Dr. Rowland received a BA in health and society from the University of Pennsylvania in 1976, an MA in sociology from the University of California, Santa Cruz in 1986, and a PhD in epidemiology from the University of North Carolina, Chapel Hill in 1992. He completed his postdoctoral training at the National Institute of Environmental Health Sciences (NIEHS) in 1994, and worked as a member of the Reproductive Epidemiology Branch at NIEHS before joining UNM in 2001.

After receiving his Master’s degree Dr. Rowland worked at the Labor Occupational Health Project in the Institute of Industrial Relations at U.C. Berkeley where he helped document the hazards faced by minority workers. He then worked for three years in Occupational Health Branch of the New Jersey Department of Health where he worked on investigations of asbestos exposure in State Maintenance Workers and on documenting the potential hazards in the chemical industry.
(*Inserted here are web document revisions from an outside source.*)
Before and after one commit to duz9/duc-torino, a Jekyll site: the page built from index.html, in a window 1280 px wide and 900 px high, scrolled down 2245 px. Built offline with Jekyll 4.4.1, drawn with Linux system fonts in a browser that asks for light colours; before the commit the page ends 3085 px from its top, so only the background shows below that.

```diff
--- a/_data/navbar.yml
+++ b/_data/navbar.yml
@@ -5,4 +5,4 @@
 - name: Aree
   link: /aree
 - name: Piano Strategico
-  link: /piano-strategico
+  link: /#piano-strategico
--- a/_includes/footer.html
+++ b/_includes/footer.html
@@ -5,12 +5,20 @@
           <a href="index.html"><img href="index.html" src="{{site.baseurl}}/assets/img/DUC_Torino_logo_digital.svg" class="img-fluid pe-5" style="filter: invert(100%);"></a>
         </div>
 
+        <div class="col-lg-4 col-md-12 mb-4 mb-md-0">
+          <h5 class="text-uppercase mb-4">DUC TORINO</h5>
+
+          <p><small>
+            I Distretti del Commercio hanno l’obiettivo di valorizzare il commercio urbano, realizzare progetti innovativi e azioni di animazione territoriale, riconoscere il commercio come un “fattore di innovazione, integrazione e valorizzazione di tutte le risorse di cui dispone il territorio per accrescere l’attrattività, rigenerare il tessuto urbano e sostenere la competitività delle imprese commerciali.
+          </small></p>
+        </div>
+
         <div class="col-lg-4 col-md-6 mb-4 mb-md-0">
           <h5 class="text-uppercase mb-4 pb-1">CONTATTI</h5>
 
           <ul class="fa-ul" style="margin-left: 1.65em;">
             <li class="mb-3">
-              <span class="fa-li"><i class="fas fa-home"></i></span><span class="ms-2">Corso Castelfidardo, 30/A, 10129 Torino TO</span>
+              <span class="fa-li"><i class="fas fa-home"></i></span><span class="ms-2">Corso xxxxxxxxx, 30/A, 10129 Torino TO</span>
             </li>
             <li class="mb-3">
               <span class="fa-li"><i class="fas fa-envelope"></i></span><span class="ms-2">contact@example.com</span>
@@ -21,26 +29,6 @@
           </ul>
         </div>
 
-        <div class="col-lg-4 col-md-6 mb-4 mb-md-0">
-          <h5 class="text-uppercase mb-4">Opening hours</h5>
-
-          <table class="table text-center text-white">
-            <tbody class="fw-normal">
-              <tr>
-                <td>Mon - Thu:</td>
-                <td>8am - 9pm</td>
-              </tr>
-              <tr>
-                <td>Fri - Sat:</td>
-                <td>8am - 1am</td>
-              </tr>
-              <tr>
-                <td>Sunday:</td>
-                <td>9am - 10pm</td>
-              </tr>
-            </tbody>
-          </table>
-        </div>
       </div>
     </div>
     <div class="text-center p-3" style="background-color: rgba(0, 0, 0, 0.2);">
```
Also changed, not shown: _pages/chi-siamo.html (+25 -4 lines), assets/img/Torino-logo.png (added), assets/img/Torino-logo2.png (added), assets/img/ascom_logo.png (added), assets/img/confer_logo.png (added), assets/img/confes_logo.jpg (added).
At NIEHS, Dr. Rowland worked on studies of female dental assistants exposed to nitrous oxide and mercury vapor, of farmworkers chronically exposed to pesticides, on the British AlSPAC pregnancy study, and on the Agricultural Health study, a study of the impact of pesticides on the health of famers in Iowa and North Carolina. In 1998 he began the Johnston County ADHD study a study of all the elementary school children in one NC county to estimate the prevalence and risk factors for ADHD.

Areas of Specialty

  • Perinatal Epidemiology
  • Psychiatric Epidemiology
  • ADHD
  • Neuro-Epidemiology
  • Undergraduate teaching


Dr. Rowland received a R01 to follow-up the Johnston County cohort. He also was a co-investigator on the National Children’s study, a co-investigator a series of studies of neurologic disease among the Navajo, and a study of sports related head injury among New Mexico Middle and High School students. He is currently working on a paper about the role of toxic stress during pregnancy on the risk of ADHD. He currently is also working on Dr. Soto Mas’s study of small-scale organic farmers in the Southwest, on the NM PRAMS follow-up study of toddler health and on national study trying to improve retention rates for underserved students in STEM and Health fields.

Courses Taught

Dr. Rowland has been teaching in both the BSPH and MPH programs. He is currently teaching Perinatal Epidemiology in the MPH program and Introduction to Population Health and Population Health Research Methods in the BSPH program. Dr. Rowland is a Provost Teaching fellow and, in that capacity, he is working on a project with other UNM faculty to use active teaching methods to teach students in the first two years of college about the value of research and learning basic research skills. The long-term objective is to promote diversity in student success in STEM and Health Major fields (including population health).

  • Intro to Population Health, Population Health Research Methods
  • Perinatal Epidemiology, Developmental Epidemiology, Psychiatric Epidemiology